Basic Survival Skills offered July 11

The Environmental Learning Fund will bring the workshop "Basic Survival Skills" to the Matthaei Botanical Gardens, 10 a.m.-4 p.m. July 11. Jim Miller, outdoorsman and writer, will explore primitive techniques that were once an everyday necessity, from birch bark baskets to bowls fashioned from wood. The cost is $10 and students with valid ID will be admitted free. For more information, call Serena Schwartz-Larson, 998-7061, ext. 31, or send e-mail to

The Art of Mentoring offered July 27-31

Tracker and naturalist Jon Young will lead "The Art of Mentoring," an Environmental Learning Fund workshop at the Matthaei Botanical Gardens. The workshop, 9 a.m.-5 p.m. July 27-31 will include techniques to raise students' curiosity and entice them into active learning. The $50 workshop is open to anyone interested in the education process. To register, call the Gardens at 998-7061. For more information, call Serena Schwartz-Larson, 998-7061, ext. 31, or send e-mail to

Information resources workshops offered

The Graduate Library is offering workshops for faculty this summer on many useful information resources. To register, call Julie Adhhoch, 763-1539, or send e-mail to July's workshops are:

• Putting the World Back in World Wide Web--a workshop on mapping and geographic resources on the Internet, 1-3 p.m. July 7.

• Mental Health Resources on the Web, 9-11 a.m. July 15.

• FirstSearch for Humanitists, 10 a.m.-noon July 17.

• Using Online Texts to Enrich Instruction, 3-5 p.m. July 20.

• Throw Away Your Card Files: Getting Started with EndNote and ProCite Bibliographic Management Software, 3-5 p.m. July 30.

Exhibit commemorates centennial of Phillipines-U.S. relations

"Thinking of 100 Years: Historical Notes From Filipino Americans in Ann Arbor" will be at the Ann Arbor District Library on S. Fifth Ave. July 11-31. The exhibit, celebrating the 100-year anniversary of the Declaration of Philippine Independence from Spain, will feature original objects of historical and cultural value that reflect how individuals from the local community can think about a hundred years of history.

There will be an opening program 2-4 p.m. July 11 at the District Library's multi-purpose room that will launch a series of Saturday afternoon lectures. The Centennial exhibit, opening program and lecture series are sponsored by the U-M Philippine Study Group (PSG), the U-M Filipino American Students Association, the Philippine Michigan Club of Ann Arbor and the District Library. For more information, send e-mail to, or visit the PSG's Web site at

Festival Youth Arts Showcase is June 28

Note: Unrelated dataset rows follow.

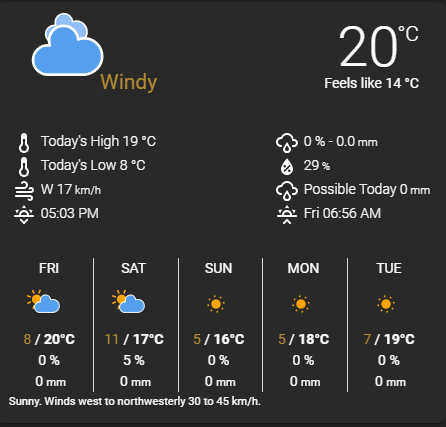
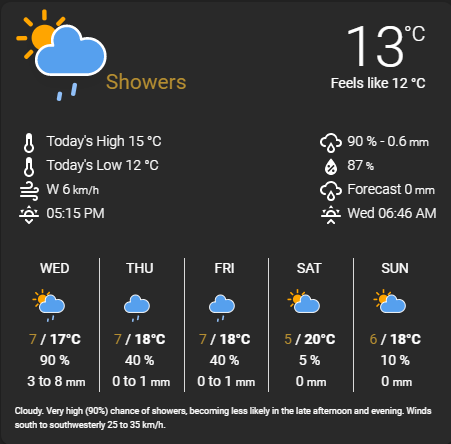
update weather card

diff --git a/bom-weather-card.js b/bom-weather-card.js
@@ -19,7 +19,7 @@ class BOMWeatherCard extends LitElement {
 //    var icons = this.config.static_icons ? "static" : "animated";
     var currentText = this.config.entity_current_text ? html`<span class="currentText" id="current-text">${this._hass.states[this.config.entity_current_text].state}</span>` : ``;
     var apparentTemp = this.config.entity_apparent_temp ? html`<span class="apparent">${this.localeText.feelsLike} <span id="apparent-text">${this.current.apparent}</span> ${this.getUOM("temperature")}</span>` : ``;
-    var summary = this.config.entity_daily_summary ? html`<br><span class="summary" id="daily-summary-text">${this._hass.states[this.config.entity_daily_summary].state}</span>` : ``;
+    var summary = this.config.entity_daily_summary ? html`<span class="summary" id="daily-summary-text">${this._hass.states[this.config.entity_daily_summary].state}</span>` : ``;
     var separator = this.config.show_separator ? html`<hr class=line>` : ``;
     
     
@@ -64,9 +64,9 @@ class BOMWeatherCard extends LitElement {
                   <div class="fcasttooltiptext" id="fcast-summary-${daily.dayIndex}">${ this.config.tooltips ? this._hass.states[daily.summary].state : ""}</div>
                 </div>`)}
               </div>
-			<div class="summary text">
-			  ${summary}
-			  </div>
+            <div class="summary clear">
+              ${summary}
+              </div>
       </ha-card>
     `;
   }
@@ -491,7 +491,7 @@ style() {
   var largeIconLeftPos = this.config.large_icon_left_pos || "0em";
   var currentDataTopMargin = this.config.current_data_top_margin ? this.config.current_data_top_margin : this.config.show_separator ? "1em" : "7em";
   var separatorTopMargin = this.config.separator_top_margin || "6em";
-  var summaryTopMargin = this.config.summary_top_margin || "0.2em";
+  var summaryTopPadding = this.config.summary_top_padding || "1em";
   var summaryFontSize = this.config.summary_font_size || "0.8em";
   
   return html`
@@ -552,6 +552,8 @@ style() {
         font-size: ${currentTextFontSize};
         color: var(--secondary-text-color);
         position: absolute;
+        overflow: hidden;
+        white-space: nowrap;
         left: ${currentTextLeftPos};
         margin-top: ${currentTextTopMargin};
       }
@@ -583,7 +585,7 @@ style() {
 
       .summary {
         font-size: ${summaryFontSize};
-		margin-top: ${summaryTopMargin};
+        padding-top: ${summaryTopPadding};
       }
 
       .forecast {

diff --git a/README.md b/README.md
@@ -219,7 +219,7 @@ show_beaufort: true
 | large_icon_top_margin    | **-3.5em** / px or em value | Sets the top margin of the current conditions icon                          |
 | large_icon_left_position | **0em** / px or em value    | Sets the left position of the current conditions icon                       |
 | separator_top_margin     | **5em** / px or em value    | Sets the top margin of the separator line                                   |
-| summary_top_margin       | **1.2em** / px or em        | Sets the gap between the forecast and summary text                          |
+| summary_top_padding      | **1em** / px or em          | Sets the gap between the forecast and summary text                          |
 | summary_font_size        | **0.8em** / px or em        | Sets the font size for the summary text                                     |
 | slot_l1                  | **daytime_high**            | Sets the value used in current conditions slot l1 : See slots for more info |
 | slot_l2                  | **wind**                    | Sets the value used in current conditions slot l2 : See slots for more info |

diff --git a/info.md b/info.md
@@ -1,5 +1,15 @@
 # BOM Weather Card
 
+# Breaking Change
+I have changed the summary font margin to padding. The key name has changed as follows:
+```
+            summary_top_padding: 1em        #default 1em px or em
+            summary_font_size: 0.8em        #default 0.8em px or em
+```
+I found that the summary_top_margin was not working when the possibility of rainfall was wrapping down to a second line. This seems to be fixed in this new release.
+I have also changed the default for the padding to 1em instead of 0.2 previously.
+I hope these changes make the card more consistent particularly when the possible rainfall wraps to a second line.
+
 ![image](https://github.com/DavidFW1960/bom-weather-card/blob/master/bom-weather.png)
 
 
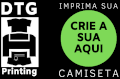
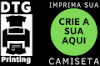
fixes v2.9.8

diff --git a/site/web/app/themes/nos/resources/assets/styles/components/_home.scss b/site/web/app/themes/nos/resources/assets/styles/components/_home.scss
@@ -70,6 +70,11 @@
     @include media(">=tablet") {
       padding: 1em 4em 1em 0.8em;
     }
+
+    .block1-down-logos {
+      padding-top: 0.4rem;
+      padding-bottom: 0.1rem;
+    }
   }
 
   .citacao {

diff --git a/site/web/app/themes/nos/resources/views/partials/home-block1.blade.php b/site/web/app/themes/nos/resources/views/partials/home-block1.blade.php
@@ -14,9 +14,9 @@
     </div>
   </div>
 
-  <div class="citacao py-5 text-1xl text-base md:text-1xl text-white bg-pureblack text-xl">
+  <div class="citacao text-1xl text-base md:text-1xl text-white bg-pureblack text-xl">
     <div class="container flex flex-col md:flex-row justify-between items-center">
-      <span>IMAGINE | CRIE | INVENTE | IMPRIMA</span>
+      <span class="text-center mb-4 md:mb-0 leading-relaxed">IMAGINE | CRIE | INVENTE | IMPRIMA</span>
       <div class="block1-down-logos">
         <a href="/design-editor/">
           <img src="@asset('images/home/dtgimprima.png')" alt="DTG imprima imagem" class="btn-dtgimprima">
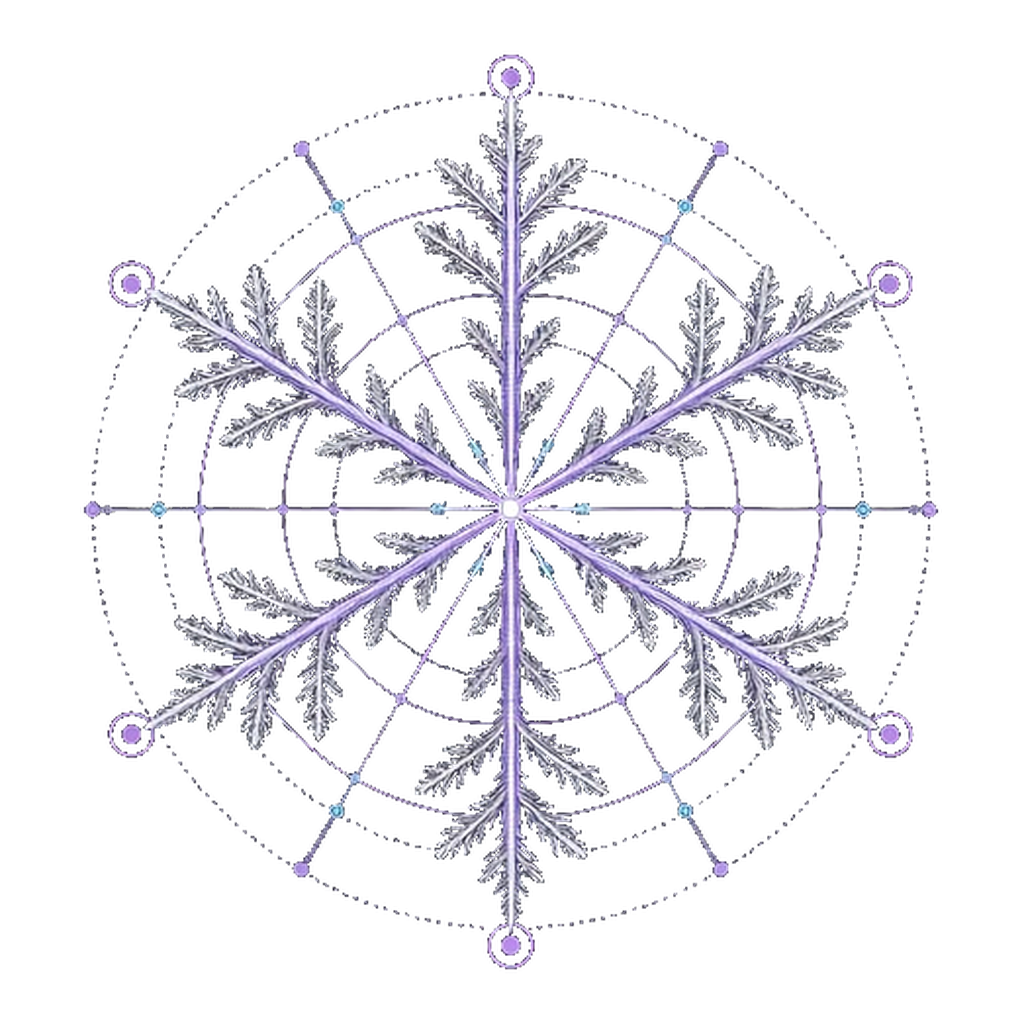
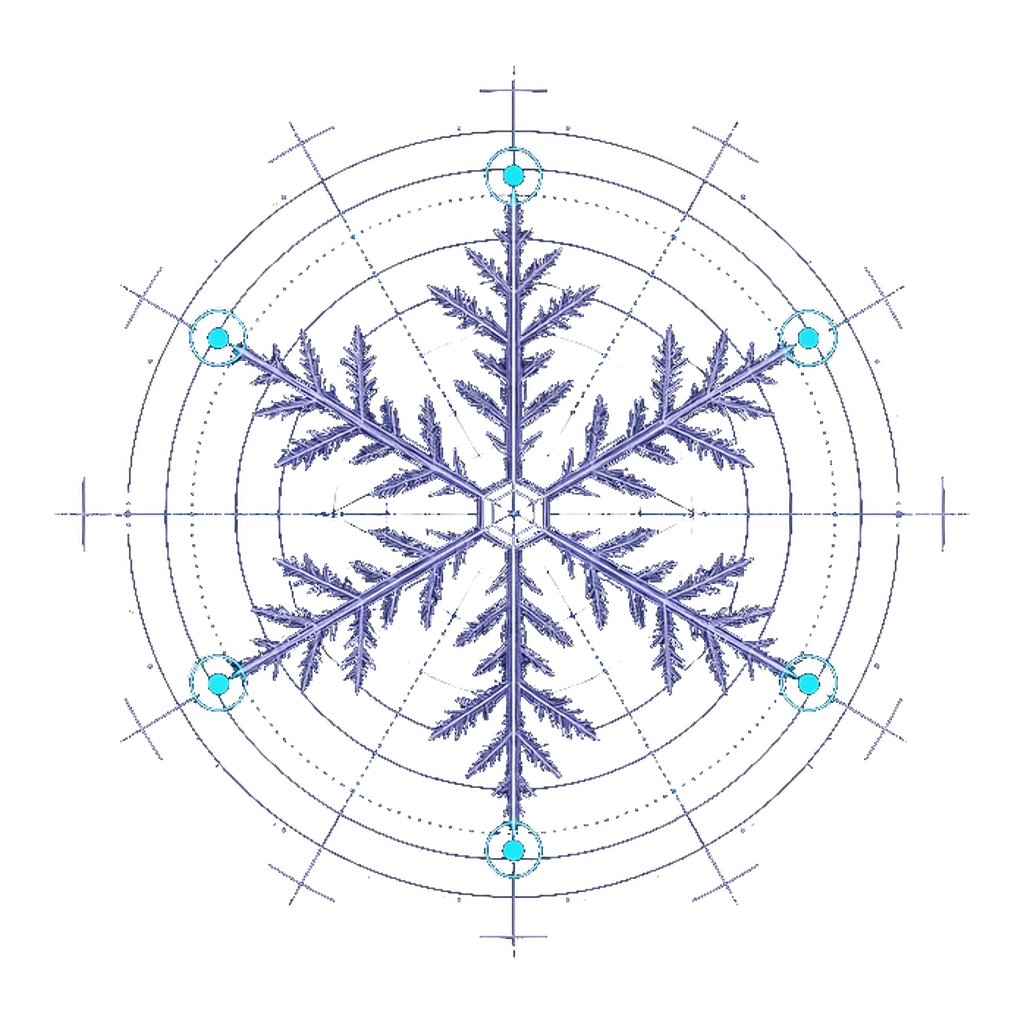
Swap hero to v6 line-art mark with cache bust

diff --git a/demo.html b/demo.html
@@ -6,7 +6,7 @@
   <title>Soulflake Demo — Taste → Reveal</title>
   <meta name="description" content="Pick 8–12 things that feel like you, then see a sample Soul Flake reveal." />
   <meta name="theme-color" content="#070B14" />
-  <link rel="icon" type="image/png" href="assets/favicon.png" />
+  <link rel="icon" type="image/png" href="assets/favicon.png?v=6" />
   <link rel="preconnect" href="https://fonts.googleapis.com" />
   <link rel="preconnect" href="https://fonts.gstatic.com" crossorigin />
   <link href="https://fonts.googleapis.com/css2?family=Instrument+Serif:ital@0;1&family=Inter:wght@400;500;600;700;800&display=swap" rel="stylesheet" />
@@ -58,7 +58,7 @@
       <div class="demo-card">
         <div class="badge-demo">Demo / Sample</div>
         <div class="reveal-layout">
-          <img class="reveal-mark" src="assets/soulflake-mark.png" alt="Soulflake mark" width="140" height="140" />
+          <img class="reveal-mark" src="assets/soulflake-mark-v6.png?v=6" alt="Soulflake mark" width="140" height="140" />
           <div>
             <p class="eyebrow" style="margin-bottom:0.35rem;">Your sample Soul Flake</p>
             <h2 class="reveal-title flake-title">The Strategic Guardian</h2>

diff --git a/index.html b/index.html
@@ -6,7 +6,7 @@
   <title>Soulflake — Meet your Soul Flake</title>
   <meta name="description" content="A profile so precise it feels invasive — and clear enough to act on. Prototype demo by Justin Terranova." />
   <meta name="theme-color" content="#070B14" />
-  <link rel="icon" type="image/png" href="assets/favicon.png" />
+  <link rel="icon" type="image/png" href="assets/favicon.png?v=6" />
   <link rel="preconnect" href="https://fonts.googleapis.com" />
   <link rel="preconnect" href="https://fonts.gstatic.com" crossorigin />
   <link href="https://fonts.googleapis.com/css2?family=Instrument+Serif:ital@0;1&family=Inter:wght@400;500;600;700;800&display=swap" rel="stylesheet" />
@@ -52,7 +52,7 @@
           <span class="b">Bond</span>
           <span class="v">Values</span>
         </div>
-        <img class="mark" src="assets/soulflake-mark.png" alt="Soul Flake crystal" width="600" height="600" />
+        <img class="mark" src="assets/soulflake-mark-v6.png?v=6" alt="Soul Flake crystal" width="600" height="600" />
       </div>
     </section>
 

diff --git a/styles.css b/styles.css
@@ -246,7 +246,7 @@ button { font-family: inherit; cursor: pointer; }
 }
 .mark {
   background: transparent;
-  max-width: min(280px, 70vw);
+  max-width: min(240px, 70vw);
   width: 100%;
   height: auto;
   aspect-ratio: 1 / 1;
@@ -619,7 +619,7 @@ section { padding: 3.5rem 0; }
     box-shadow: none;
   }
   .mark {
-    max-width: min(280px, 70vw);
+    max-width: min(240px, 70vw);
     background: transparent;
     border: 0;
     border-radius: 0;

The Festival Youth Arts Showcase of the Ann Arbor Summer Festival will be held at 7 p.m. Sun. (June 28) at the Power Center for the Performing Arts. The event features performances by the Boychoir of Ann Arbor, DEMI Dance Ensemble of Michigan, Community High 2 O'Clock Jazz Ensemble and the All City Players. Tickets, $20 for gold seating, $10 for adults and $5 for children, are available by calling 764-2538 or visiting the Burton Memorial Tower Box Office.

Organ featured in classical music series

Music for organ will be presented in a classical music series at 4 p.m. Sundays, June 28, July 5 and July 12 in the Blanche Anderson Moore Hall of the School of Music. The concerts will be performed on a baroque-style organ, the Marilyn Mason Organ. Tickets are $7 each or $23 for the series and are obtainable at the door.

The Marilyn Mason Organ is modeled after a composite of the best features of the medium-sized organs built by J.S. Bach's contemporary Gottfried Silbermann (1683-1753) and upon whose organs Bach often performed with high praise. This organ affords the U-M organ faculty and students with a baroque-style recital and teaching instrument which most authentically serves the monumental compositions of J.S. Bach and his contemporaries.